It has been ages since I wrote a post for this blog but the last few months have not been normal ones for any of us. I last wrote about using the colourising tool on MyHeritage and my two weeks at SLIG/SLIG Academy in Salt Lake City towards the end of January 2020. Once those two fabulous weeks were over, I stayed in Salt Lake City working on my family history thesis until RootsTech rolled around at the end of February. This was a terrific opportunity to meet new people and to reconnect with old friends. However, by that time, the COVID-19 pandemic was beginning to become more concerning and widespread so I was pleased to arrive home in early March.
Since then, Australia has gone into lockdown (as has the rest of the world) and is now slowly reopening but so many plans and schedules have been thrown into disarray. The closure of family history societies had an impact on my thesis as I could not travel to local areas to find out more about my 3x great grandfather so that, coupled with other family matters, has delayed its submission. I also had two presentations during July, one of which was a brick wall workshop for 10 people. This required research time for each of the brick walls and then coming together with the attendees to provide guidance and help them formulate a research plan. This workshop was face to face but the presentation the following week was on Getting the most out of FamilySearch. This course had 27 people booked in and it was the first time I had used Zoom in this way. I started with a poll to find out what the group knew about FamilySearch, then did a brief presentation followed by a demo of the key components. I then used breakout rooms at the end. Attendees were put into small groups and used the different areas of FamilySearch to find answers to a set of questions.
I also deferred my entry into ProGen in January to the June intake, expecting that it would be my sole focus by July but that has not been the case. Still, I am so pleased that I did decide to take it up because in just a couple of months, I have learnt so much from a terrific group of people. All members of the group are interested in Board for Certification of Genealogists (BCG) accreditation which means that we are very focused on the end goal and exceptionally professional in our interactions with each other.
So what is ProGen?
ProGen is an 18 month program which uses both editions of Professional Genealogy, edited by Elizabeth Shown Mills, as its text. An assignment is set once a month relating to a chapter or two in the texts. Each member of the group (limited to 8 with a mentor and a coordinator) provides feedback on the submissions prior to the next online meeting. Feedback must be constructive with positive and negative points raised.

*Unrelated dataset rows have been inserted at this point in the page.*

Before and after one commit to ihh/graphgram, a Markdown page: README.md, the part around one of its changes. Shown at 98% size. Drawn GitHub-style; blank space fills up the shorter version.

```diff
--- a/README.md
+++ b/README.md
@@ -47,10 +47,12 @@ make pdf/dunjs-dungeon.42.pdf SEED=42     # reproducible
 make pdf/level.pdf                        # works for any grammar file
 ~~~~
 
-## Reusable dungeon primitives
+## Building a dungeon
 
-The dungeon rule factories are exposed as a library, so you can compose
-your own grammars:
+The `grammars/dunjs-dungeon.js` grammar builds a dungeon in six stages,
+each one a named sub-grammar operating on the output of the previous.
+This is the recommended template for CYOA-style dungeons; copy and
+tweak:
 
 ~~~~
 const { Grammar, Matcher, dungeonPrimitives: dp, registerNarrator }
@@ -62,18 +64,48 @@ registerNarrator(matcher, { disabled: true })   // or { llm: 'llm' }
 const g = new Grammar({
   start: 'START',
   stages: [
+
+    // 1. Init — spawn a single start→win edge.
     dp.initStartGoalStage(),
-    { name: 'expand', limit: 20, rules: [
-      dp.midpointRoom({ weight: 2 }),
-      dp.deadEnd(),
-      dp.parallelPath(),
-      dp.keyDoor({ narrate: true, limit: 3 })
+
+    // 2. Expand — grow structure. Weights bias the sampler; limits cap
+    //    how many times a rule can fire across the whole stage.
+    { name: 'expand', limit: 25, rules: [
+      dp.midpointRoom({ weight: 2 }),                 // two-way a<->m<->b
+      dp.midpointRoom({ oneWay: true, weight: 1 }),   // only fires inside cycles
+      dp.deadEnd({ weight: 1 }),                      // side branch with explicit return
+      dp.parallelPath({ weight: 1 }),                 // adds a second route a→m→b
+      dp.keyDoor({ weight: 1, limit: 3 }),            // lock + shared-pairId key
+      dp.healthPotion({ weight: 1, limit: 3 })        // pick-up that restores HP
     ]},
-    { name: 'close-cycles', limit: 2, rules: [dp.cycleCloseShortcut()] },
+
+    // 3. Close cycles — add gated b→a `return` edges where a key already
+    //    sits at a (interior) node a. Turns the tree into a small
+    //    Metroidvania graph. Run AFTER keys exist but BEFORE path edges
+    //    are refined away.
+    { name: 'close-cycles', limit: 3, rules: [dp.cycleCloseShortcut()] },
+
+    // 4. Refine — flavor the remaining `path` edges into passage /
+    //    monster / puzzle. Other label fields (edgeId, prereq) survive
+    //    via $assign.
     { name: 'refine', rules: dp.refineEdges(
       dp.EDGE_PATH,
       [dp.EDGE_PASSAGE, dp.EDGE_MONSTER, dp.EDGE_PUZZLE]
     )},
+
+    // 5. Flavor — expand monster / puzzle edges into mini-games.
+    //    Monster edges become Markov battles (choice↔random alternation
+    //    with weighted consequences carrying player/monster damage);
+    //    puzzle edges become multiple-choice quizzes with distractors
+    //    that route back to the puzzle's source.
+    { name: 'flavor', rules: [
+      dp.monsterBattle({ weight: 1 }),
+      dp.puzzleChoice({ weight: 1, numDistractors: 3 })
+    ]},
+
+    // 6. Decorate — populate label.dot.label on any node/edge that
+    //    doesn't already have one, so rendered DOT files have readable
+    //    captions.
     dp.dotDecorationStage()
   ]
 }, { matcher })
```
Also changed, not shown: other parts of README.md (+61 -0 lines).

The online meeting (using GoToMeeting) is around an hour long and is recorded so you can play it back if you missed any insights or important comments.
I am the only non-American in the group and the rest are from across the USA.
My takeaways to this point are:
- The PROGen group’s mentor is a BCG certified genealogist and provides feedback on her personal experience.
- ProGen alumni have an accreditation success rate of over 75%.
- The group is focused on a high standard of work and the feedback exemplifies this.
- I understand more about the importance of correctly documenting/citing my sources.
- Doing a research locality guide for the city where you live is harder than it sounds.
- Transcribing an English will, written in italic hand in 1822, hurts the eyes and the brain (and some of the group have told me that)!
I will try and write more about the process as the months go on but won’t promise anything as we live in such uncertain times at present!